In less than a year after state-run Energy Efficiency Services Ltd (EESL) floated a tender for 10,000 electric cars amid much fanfare, India's EV growth story seems to be headed in a wrong direction. According to a report in Livemint, senior government officials have refused to use electric cars made by homegrown carmakers - Mahindra and Mahindra and Tata Motors - due to poor performance and low mileage.
Out of the first lot of 500 electric vehicles in the first phase, Tata Motors was to supply 350 units of its e-Tigor, and Mahindra & Mahindra got the order for 150 cars. "Both models failed to run even 80-82km on a single charge within city limits," the report quoted an official from the ministry as saying. Battery capacity was not up to the mark, compared to global standards, it said.
Taking into consideration the shortcomings of e-Verito, Mahindra is now developing a new electric vehicle that gives more mileage, the report added.
EESL, a joint venture of four power public sector units, which is spearheading electrification of the 5-lakh odd cars used by the government for official use told the daily: "Since it is a new technology, we wanted to gain confidence on our products before delivering it to our clients... We will be deploying about 200-250 electric vehicles by mid-July. The conditions of the second tender are being re-evaluated and will be released soon. EESL will continue to enable more energy and fuel savings by creating a robust market for e-mobility in India."
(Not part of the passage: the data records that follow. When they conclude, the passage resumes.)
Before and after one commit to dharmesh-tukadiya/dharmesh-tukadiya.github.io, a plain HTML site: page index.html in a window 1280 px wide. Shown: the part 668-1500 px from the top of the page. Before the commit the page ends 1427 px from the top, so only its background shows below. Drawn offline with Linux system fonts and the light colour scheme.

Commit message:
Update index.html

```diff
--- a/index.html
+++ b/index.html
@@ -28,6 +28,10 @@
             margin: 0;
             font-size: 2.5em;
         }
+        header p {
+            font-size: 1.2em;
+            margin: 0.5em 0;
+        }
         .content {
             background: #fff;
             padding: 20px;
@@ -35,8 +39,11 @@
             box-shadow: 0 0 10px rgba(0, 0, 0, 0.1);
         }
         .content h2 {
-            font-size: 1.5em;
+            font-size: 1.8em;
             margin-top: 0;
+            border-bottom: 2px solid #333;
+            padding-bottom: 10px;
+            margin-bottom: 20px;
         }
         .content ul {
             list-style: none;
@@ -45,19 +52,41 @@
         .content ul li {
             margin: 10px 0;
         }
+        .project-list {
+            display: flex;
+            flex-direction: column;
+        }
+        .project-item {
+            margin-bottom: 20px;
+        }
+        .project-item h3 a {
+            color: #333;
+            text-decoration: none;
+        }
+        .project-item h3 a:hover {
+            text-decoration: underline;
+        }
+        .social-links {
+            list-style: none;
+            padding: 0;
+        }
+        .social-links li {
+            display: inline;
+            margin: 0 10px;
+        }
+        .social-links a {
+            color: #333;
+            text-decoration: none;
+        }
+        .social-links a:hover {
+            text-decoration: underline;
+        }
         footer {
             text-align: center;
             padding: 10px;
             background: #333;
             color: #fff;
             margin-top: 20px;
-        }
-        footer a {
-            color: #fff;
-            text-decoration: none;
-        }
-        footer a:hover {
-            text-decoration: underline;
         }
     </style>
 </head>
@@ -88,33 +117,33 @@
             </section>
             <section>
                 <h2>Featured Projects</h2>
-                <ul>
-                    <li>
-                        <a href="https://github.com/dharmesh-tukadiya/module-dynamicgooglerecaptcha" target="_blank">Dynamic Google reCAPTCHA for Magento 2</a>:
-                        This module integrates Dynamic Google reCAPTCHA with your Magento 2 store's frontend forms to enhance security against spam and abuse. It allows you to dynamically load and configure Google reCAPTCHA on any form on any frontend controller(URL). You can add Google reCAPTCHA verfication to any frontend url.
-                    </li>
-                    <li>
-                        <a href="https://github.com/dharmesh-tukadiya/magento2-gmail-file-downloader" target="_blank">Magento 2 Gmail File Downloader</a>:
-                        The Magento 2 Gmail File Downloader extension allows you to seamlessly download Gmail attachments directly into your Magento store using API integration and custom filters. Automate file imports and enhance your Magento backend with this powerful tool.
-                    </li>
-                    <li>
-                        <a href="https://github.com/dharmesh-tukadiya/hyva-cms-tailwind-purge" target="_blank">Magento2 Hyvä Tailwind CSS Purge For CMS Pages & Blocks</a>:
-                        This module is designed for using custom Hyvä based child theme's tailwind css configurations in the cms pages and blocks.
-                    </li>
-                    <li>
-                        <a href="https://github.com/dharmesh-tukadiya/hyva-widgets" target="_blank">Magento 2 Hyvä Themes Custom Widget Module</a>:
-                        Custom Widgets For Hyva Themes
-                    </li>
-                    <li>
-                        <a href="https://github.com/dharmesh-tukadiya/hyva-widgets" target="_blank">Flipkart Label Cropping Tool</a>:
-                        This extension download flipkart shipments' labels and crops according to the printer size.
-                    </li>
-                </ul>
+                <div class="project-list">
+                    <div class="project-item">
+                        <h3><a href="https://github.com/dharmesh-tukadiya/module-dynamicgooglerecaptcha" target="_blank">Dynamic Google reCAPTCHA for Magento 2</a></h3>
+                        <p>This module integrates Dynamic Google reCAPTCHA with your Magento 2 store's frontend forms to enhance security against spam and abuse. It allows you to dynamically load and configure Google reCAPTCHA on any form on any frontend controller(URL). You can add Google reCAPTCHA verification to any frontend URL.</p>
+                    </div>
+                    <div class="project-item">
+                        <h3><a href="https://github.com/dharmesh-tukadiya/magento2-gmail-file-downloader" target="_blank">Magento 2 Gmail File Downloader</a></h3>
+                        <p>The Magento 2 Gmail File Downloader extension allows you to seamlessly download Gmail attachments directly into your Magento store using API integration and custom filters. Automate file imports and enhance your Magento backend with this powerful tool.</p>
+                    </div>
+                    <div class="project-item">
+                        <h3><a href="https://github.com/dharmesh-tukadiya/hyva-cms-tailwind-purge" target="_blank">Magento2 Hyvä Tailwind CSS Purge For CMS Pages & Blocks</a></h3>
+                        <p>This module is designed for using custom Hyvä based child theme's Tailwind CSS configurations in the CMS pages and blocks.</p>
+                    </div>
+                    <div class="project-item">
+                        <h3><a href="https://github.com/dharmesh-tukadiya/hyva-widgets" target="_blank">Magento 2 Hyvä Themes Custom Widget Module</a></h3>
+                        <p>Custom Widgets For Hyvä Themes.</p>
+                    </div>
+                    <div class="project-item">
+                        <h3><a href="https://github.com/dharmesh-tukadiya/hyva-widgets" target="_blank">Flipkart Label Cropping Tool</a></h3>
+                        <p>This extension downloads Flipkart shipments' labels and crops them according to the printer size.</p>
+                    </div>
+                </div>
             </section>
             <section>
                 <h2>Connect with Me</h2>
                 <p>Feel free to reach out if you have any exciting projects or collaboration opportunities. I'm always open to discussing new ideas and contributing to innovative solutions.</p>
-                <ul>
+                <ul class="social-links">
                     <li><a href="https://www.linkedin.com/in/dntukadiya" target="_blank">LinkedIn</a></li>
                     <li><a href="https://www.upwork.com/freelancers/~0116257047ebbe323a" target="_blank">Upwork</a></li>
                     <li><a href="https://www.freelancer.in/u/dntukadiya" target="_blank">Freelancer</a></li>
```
Earlier this year, EESL pushed back its plans for putting the first batch of battery-driven cars - procured under the first tender floated last August - on the roads by nearly a year. This was mainly due to the lack of infrastructure in terms of charging points for e-vehicles.
EESL had floated a tender for 4,000 charging stations in September last year, around the same time as its tender for cars, but it had to be scrapped due to the lack of clarity on specifications and the criteria for testing the chargers. Then, it invited a snap bid for 300 charging stations in late October, which also had to be cancelled. After that, another tender for setting up of 250 charging stations in Delhi-NCR was floated in November; it was awarded to Exicom Power Solutions and EVI Technologies.
Tata Motors had won the tender with a winning bid of Rs 11.2 lakh for its electric Tata Tigor, a price that was later matched by Mahindra & Mahindra for its e-Verito in the first phase of procuring 500 vehicles.